Zion-Mt. Carmel Highway
From Springdale onwards, for about 12 miles, is the most remarkable stretch of SR-9. This section of Utah State Route 9 is called Zion-Mt. Carmel Highway and, as I mentioned earlier, it is a main road of Zion National Park, which is why you’ll have to pay admission even if you’re just passing through and don’t want to enter the park (Zion Scenic Drive). The route from Springdale to Mt. Carmel Junction is about 22 miles long, but the scenic drive itself covers a distance of 11 miles to the park’s East Entrance. It is a very narrow and winding road with striking views at every turn, as you pass rock tunnels, overhangs, cliffs and gorges.
As soon as you find some parking spaces (it won’t be easy), stop to take some pictures and enjoy the surrounding panorama. You can also venture along the trails that start at the side of the road. There are short hikes that lead to see exceptional overlooks, such as Canyon Overlook (you’ll find the trailhead just after the exit of the Zion-Mount Carmel Tunnel, coming from Springdale). Almost at the end of the road, you will come across the Checkerboard Mesa, the symbol of Utah State Route 9. It is a huge, pale, streaked sandstone rock formation. The whole area is a natural habitat for bighorn, deer and other animals. You may be able to spot many of them, especially in the fall.
Detour to the East Mesa Trail
After passing the East Entrance toll gate, the road to Mt. Carmel Junction becomes less interesting, and there isn’t much to comment on. The only detour worth mentioning is 2.4 miles after the tollbooth, when you will turn left on North Fork Country Road, a road that leads to the beautiful Zion Ponderosa Ranch Resort. If you have some time, you can take the East Mesa Trail, a path that will lead you to Zion Observation Point, an incredible viewpoint over the entire Zion Canyon.
Where to Stay Overnight
The best places to stay overnight are Springdale (for those who want to take their time as they visit Zion) and St. George, located to the west, which is strategic for those who want to take the whole SR-9 in the direction of Bryce Canyon or are coming from that direction.
The eastern end of the road is Mt. Carmel Junction, where there are a handful of facilities. If you do not find a place to stay there, look for accommodations in Kanab, or in the area around Bryce Canyon.

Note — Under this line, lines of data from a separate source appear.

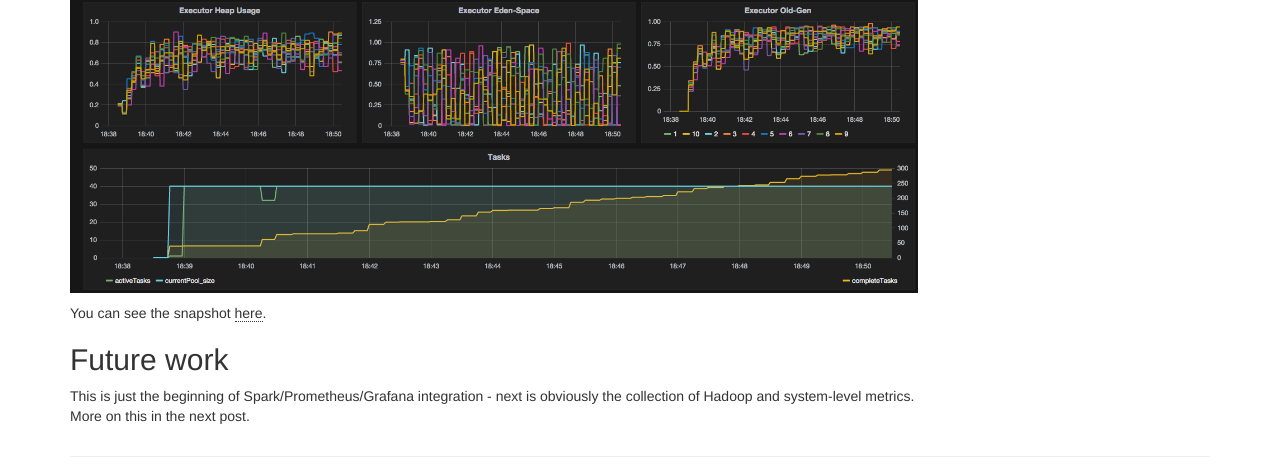
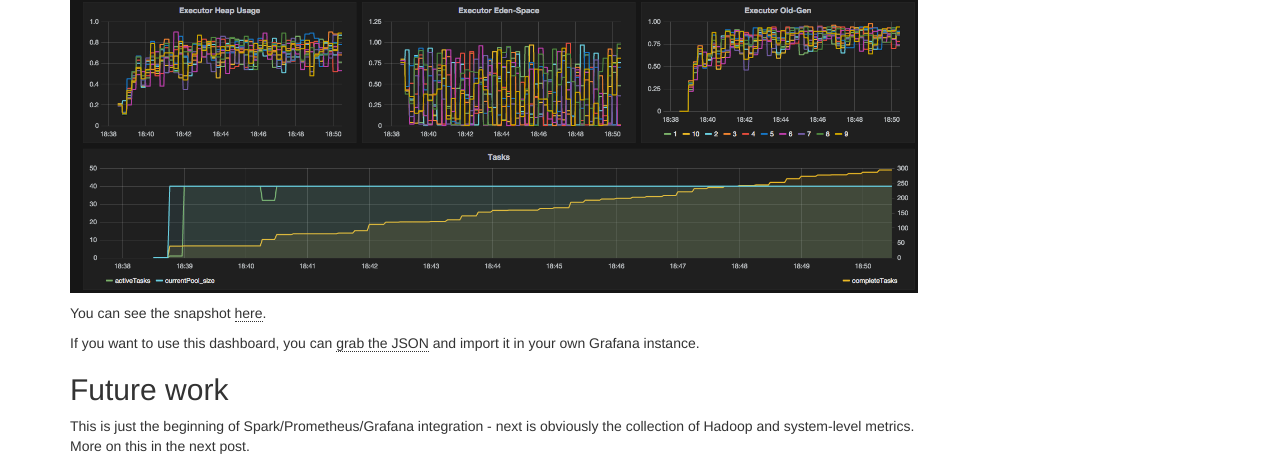
Before and after one commit to rokroskar/rokroskar.github.io, a plain HTML site: page drafts/monitoring-spark-on-hadoop-with-prometheus-and-grafana.html in a window 1280 px wide. Shown: the part 7645-8119 px from the top of the page. Drawn offline with Linux system fonts and the light colour scheme.

Commit message:
Update documentation

```diff
--- a/drafts/monitoring-spark-on-hadoop-with-prometheus-and-grafana.html
+++ b/drafts/monitoring-spark-on-hadoop-with-prometheus-and-grafana.html
@@ -273,6 +273,7 @@ qty=&quot;$2&quot;
 <p>Finally, a complete dashboard for a single Spark application showing some individual and aggregate Spark metrics may look like this: </p>
 <p><img alt="Full Spark Grafana dashboard" src="/images/grafana_full_spark_dashboard.png" /></p>
 <p>You can see the snapshot <a href="https://snapshot.raintank.io/dashboard/snapshot/kHmB0PX9COdomGLCjA9LE3YhWCLVIXp5">here</a>.</p>
+<p>If you want to use this dashboard, you can <a href="https://gist.github.com/rokroskar/1649be3c00bb802289eb">grab the JSON</a> and import it in your own Grafana instance. </p>
 <h2>Future work</h2>
 <p>This is just the beginning of Spark/Prometheus/Grafana integration - next is obviously the collection of Hadoop and system-level metrics. More on this in the next post. </p>
             </div>
```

For an excellent overnight stay on a ranch, I definitely recommend the aforementioned Zion Ponderosa Ranch…immersed in the silence of the mountains just a stone’s throw from Zion National Park.
For more tips on where to sleep along the way, check out our in-depth guide on accommodations in Zion.